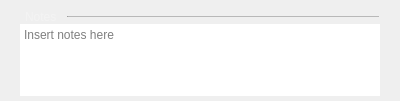
First picture: the form in ui/instrumentnotes.ui, repository analogdevicesinc/scopy, before the edit.
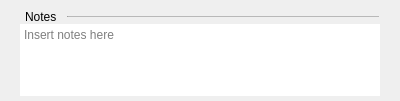
Second picture: the form after the edit.

```diff
--- a/ui/instrumentnotes.ui
+++ b/ui/instrumentnotes.ui
@@ -31,19 +31,6 @@
   <property name="windowTitle">
    <string>Form</string>
   </property>
-  <property name="styleSheet">
-   <string notr="true">Line
-{
-color: rgb(255, 190, 190);
-border: 1px solid rgba(255, 255, 255, 70);
-}
-
-QLabel {
-	font-size: 12px;
-	color: rgba(255, 255, 255, 70);
-}
-</string>
-  </property>
   <layout class="QVBoxLayout" name="verticalLayout">
    <property name="spacing">
     <number>0</number>
```
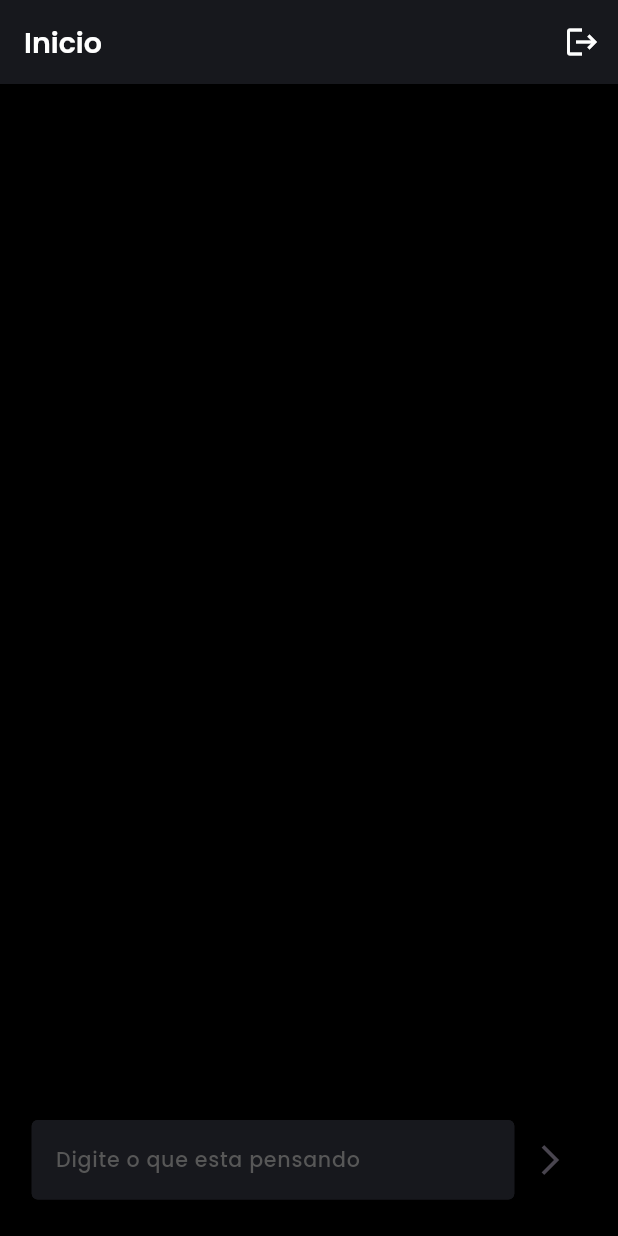
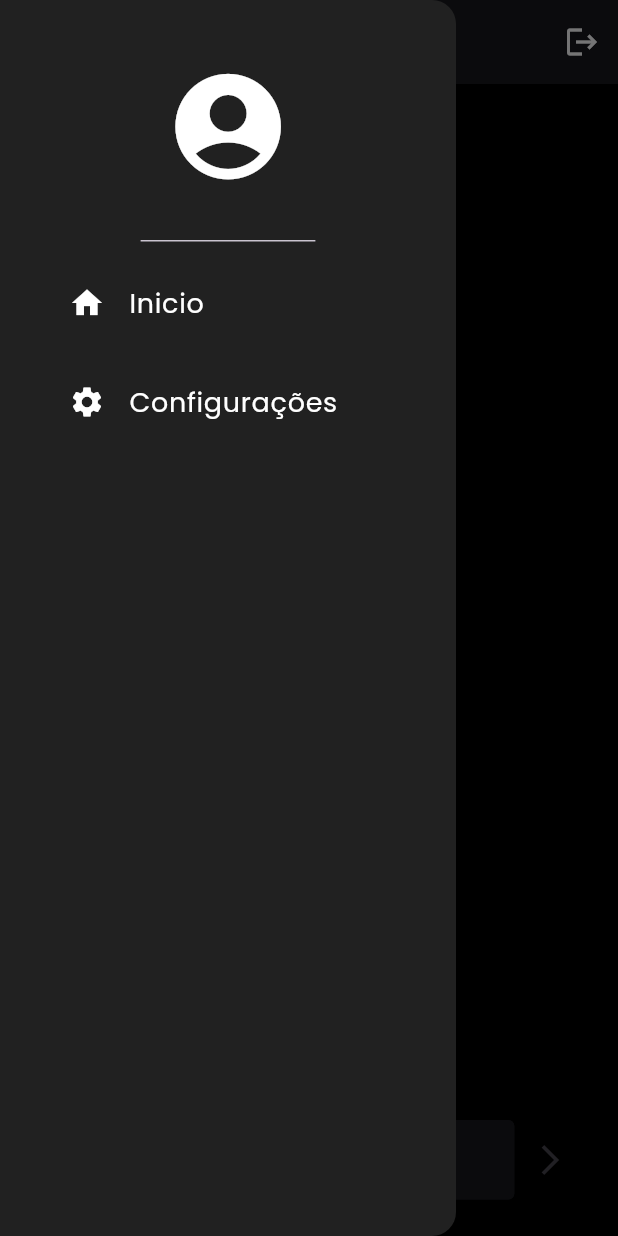
Before and after one commit to marianaoliveira1/SocialMidia, a Flutter app: the screen it shows once a user with an empty profile is signed in, with the side drawer open (before the commit the screen has no drawer), on a phone screen of 412 x 824 dp. Run offline on Flutter 3.47's test engine with Material 3 defaults, Android fonts, the phone set to English and light mode, and no system bars; our stand-ins replace cloud_firestore, firebase_auth, firebase_core, flutter_screenutil, get, google_fonts; accounts and stored records are empty.

Commit message:
drawer e criado pagina de configurações

```diff
--- a/lib/pages/home/home_page.dart
+++ b/lib/pages/home/home_page.dart
@@ -7,6 +7,7 @@ import 'package:google_fonts/google_fonts.dart';
 import 'package:socialmidia/controller/auth_controller.dart';
 
 import 'package:socialmidia/utils/colors.dart';
+import 'package:socialmidia/widget/default_drawer.dart';
 import 'package:socialmidia/widget/wall_post.dart';
 
 class HomePage extends StatefulWidget {
@@ -62,6 +63,7 @@ class _HomePageState extends State<HomePage> {
           )
         ],
       ),
+      drawer: DefaultDrawer(),
       body: Center(
         child: Column(
           children: [
--- /dev/null
+++ b/lib/pages/seetings/settings_page.dart
@@ -0,0 +1,15 @@
+import 'package:flutter/material.dart';
+
+class SettingsPage extends StatefulWidget {
+  const SettingsPage({super.key});
+
+  @override
+  State<SettingsPage> createState() => _SettingsPageState();
+}
+
+class _SettingsPageState extends State<SettingsPage> {
+  @override
+  Widget build(BuildContext context) {
+    return const Placeholder();
+  }
+}
--- a/lib/routes/routes.dart
+++ b/lib/routes/routes.dart
@@ -3,6 +3,7 @@ import 'package:socialmidia/pages/home/home_page.dart';
 import 'package:socialmidia/pages/login/login_page.dart';
 import 'package:socialmidia/pages/profile/profile_page.dart';
 import 'package:socialmidia/pages/register/register_page.dart';
+import 'package:socialmidia/pages/seetings/settings_page.dart';
 
 class Routes {
   static final Map<String, WidgetBuilder> routes = {
@@ -10,5 +11,6 @@ class Routes {
     '/login': (context) => const LoginPage(),
     '/register': (context) => const RegisterPage(),
     '/profile': (context) => const ProfilePage(),
+    '/settings': (context) => const SettingsPage(),
   };
 }
--- /dev/null
+++ b/lib/widget/default_drawer.dart
@@ -0,0 +1,40 @@
+import 'package:flutter/material.dart';
+import 'package:flutter_screenutil/flutter_screenutil.dart';
+import 'package:socialmidia/widget/default_list_tile.dart';
+
+class DefaultDrawer extends StatelessWidget {
+  const DefaultDrawer({super.key});
+
+  @override
+  Widget build(BuildContext context) {
+    return Drawer(
+      backgroundColor: Colors.grey[900],
+      child: Column(
+        crossAxisAlignment: CrossAxisAlignment.center,
+        children: [
+          DrawerHeader(
+            child: Icon(
+              Icons.account_circle,
+              size: 80.h,
+              color: Colors.white,
+            ),
+          ),
+          DefaultListTile(
+            icon: Icons.home,
+            title: 'Inicio',
+            onTap: () {
+              Navigator.of(context).pushNamed('/home');
+            },
+          ),
+          DefaultListTile(
+            icon: Icons.settings,
+            title: 'Configurações',
+            onTap: () {
+              Navigator.of(context).pushNamed('/settings');
+            },
+          ),
+        ],
+      ),
+    );
+  }
+}
--- /dev/null
+++ b/lib/widget/default_list_tile.dart
@@ -0,0 +1,40 @@
+// ignore_for_file: public_member_api_docs, sort_constructors_first
+import 'package:flutter/material.dart';
+import 'package:flutter_screenutil/flutter_screenutil.dart';
+import 'package:google_fonts/google_fonts.dart';
+
+class DefaultListTile extends StatelessWidget {
+  final IconData icon;
+  final String title;
+  void Function()? onTap;
+  DefaultListTile({
+    Key? key,
+    required this.icon,
+    required this.title,
+    required this.onTap,
+  }) : super(key: key);
+
+  @override
+  Widget build(BuildContext context) {
+    return Padding(
+      padding: const EdgeInsets.symmetric(
+        horizontal: 30,
+        vertical: 5,
+      ),
+      child: ListTile(
+        leading: Icon(
+          icon,
+          color: Colors.white,
+        ),
+        onTap: onTap,
+        title: Text(
+          title,
+          style: GoogleFonts.poppins(
+            color: Colors.white,
+            fontSize: 17.sp,
+          ),
+        ),
+      ),
+    );
+  }
+}
```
******************************
## WHAT THIS TASK INVOLVES:
Set the whole listing down again unchanged, apart from the pictures, which are omitted.

## ANSWER BOX:
First picture: the form in ui/instrumentnotes.ui, repository analogdevicesinc/scopy, before the edit.
Second picture: the form after the edit.

```diff
--- a/ui/instrumentnotes.ui
+++ b/ui/instrumentnotes.ui
@@ -31,19 +31,6 @@
   <property name="windowTitle">
    <string>Form</string>
   </property>
-  <property name="styleSheet">
-   <string notr="true">Line
-{
-color: rgb(255, 190, 190);
-border: 1px solid rgba(255, 255, 255, 70);
-}
-
-QLabel {
-	font-size: 12px;
-	color: rgba(255, 255, 255, 70);
-}
-</string>
-  </property>
   <layout class="QVBoxLayout" name="verticalLayout">
    <property name="spacing">
     <number>0</number>
```
Before and after one commit to marianaoliveira1/SocialMidia, a Flutter app: the screen it shows once a user with an empty profile is signed in, with the side drawer open (before the commit the screen has no drawer), on a phone screen of 412 x 824 dp. Run offline on Flutter 3.47's test engine with Material 3 defaults, Android fonts, the phone set to English and light mode, and no system bars; our stand-ins replace cloud_firestore, firebase_auth, firebase_core, flutter_screenutil, get, google_fonts; accounts and stored records are empty.

Commit message:
drawer e criado pagina de configurações

```diff
--- a/lib/pages/home/home_page.dart
+++ b/lib/pages/home/home_page.dart
@@ -7,6 +7,7 @@ import 'package:google_fonts/google_fonts.dart';
 import 'package:socialmidia/controller/auth_controller.dart';
 
 import 'package:socialmidia/utils/colors.dart';
+import 'package:socialmidia/widget/default_drawer.dart';
 import 'package:socialmidia/widget/wall_post.dart';
 
 class HomePage extends StatefulWidget {
@@ -62,6 +63,7 @@ class _HomePageState extends State<HomePage> {
           )
         ],
       ),
+      drawer: DefaultDrawer(),
       body: Center(
         child: Column(
           children: [
--- /dev/null
+++ b/lib/pages/seetings/settings_page.dart
@@ -0,0 +1,15 @@
+import 'package:flutter/material.dart';
+
+class SettingsPage extends StatefulWidget {
+  const SettingsPage({super.key});
+
+  @override
+  State<SettingsPage> createState() => _SettingsPageState();
+}
+
+class _SettingsPageState extends State<SettingsPage> {
+  @override
+  Widget build(BuildContext context) {
+    return const Placeholder();
+  }
+}
--- a/lib/routes/routes.dart
+++ b/lib/routes/routes.dart
@@ -3,6 +3,7 @@ import 'package:socialmidia/pages/home/home_page.dart';
 import 'package:socialmidia/pages/login/login_page.dart';
 import 'package:socialmidia/pages/profile/profile_page.dart';
 import 'package:socialmidia/pages/register/register_page.dart';
+import 'package:socialmidia/pages/seetings/settings_page.dart';
 
 class Routes {
   static final Map<String, WidgetBuilder> routes = {
@@ -10,5 +11,6 @@ class Routes {
     '/login': (context) => const LoginPage(),
     '/register': (context) => const RegisterPage(),
     '/profile': (context) => const ProfilePage(),
+    '/settings': (context) => const SettingsPage(),
   };
 }
--- /dev/null
+++ b/lib/widget/default_drawer.dart
@@ -0,0 +1,40 @@
+import 'package:flutter/material.dart';
+import 'package:flutter_screenutil/flutter_screenutil.dart';
+import 'package:socialmidia/widget/default_list_tile.dart';
+
+class DefaultDrawer extends StatelessWidget {
+  const DefaultDrawer({super.key});
+
+  @override
+  Widget build(BuildContext context) {
+    return Drawer(
+      backgroundColor: Colors.grey[900],
+      child: Column(
+        crossAxisAlignment: CrossAxisAlignment.center,
+        children: [
+          DrawerHeader(
+            child: Icon(
+              Icons.account_circle,
+              size: 80.h,
+              color: Colors.white,
+            ),
+          ),
+          DefaultListTile(
+            icon: Icons.home,
+            title: 'Inicio',
+            onTap: () {
+              Navigator.of(context).pushNamed('/home');
+            },
+          ),
+          DefaultListTile(
+            icon: Icons.settings,
+            title: 'Configurações',
+            onTap: () {
+              Navigator.of(context).pushNamed('/settings');
+            },
+          ),
+        ],
+      ),
+    );
+  }
+}
--- /dev/null
+++ b/lib/widget/default_list_tile.dart
@@ -0,0 +1,40 @@
+// ignore_for_file: public_member_api_docs, sort_constructors_first
+import 'package:flutter/material.dart';
+import 'package:flutter_screenutil/flutter_screenutil.dart';
+import 'package:google_fonts/google_fonts.dart';
+
+class DefaultListTile extends StatelessWidget {
+  final IconData icon;
+  final String title;
+  void Function()? onTap;
+  DefaultListTile({
+    Key? key,
+    required this.icon,
+    required this.title,
+    required this.onTap,
+  }) : super(key: key);
+
+  @override
+  Widget build(BuildContext context) {
+    return Padding(
+      padding: const EdgeInsets.symmetric(
+        horizontal: 30,
+        vertical: 5,
+      ),
+      child: ListTile(
+        leading: Icon(
+          icon,
+          color: Colors.white,
+        ),
+        onTap: onTap,
+        title: Text(
+          title,
+          style: GoogleFonts.poppins(
+            color: Colors.white,
+            fontSize: 17.sp,
+          ),
+        ),
+      ),
+    );
+  }
+}
```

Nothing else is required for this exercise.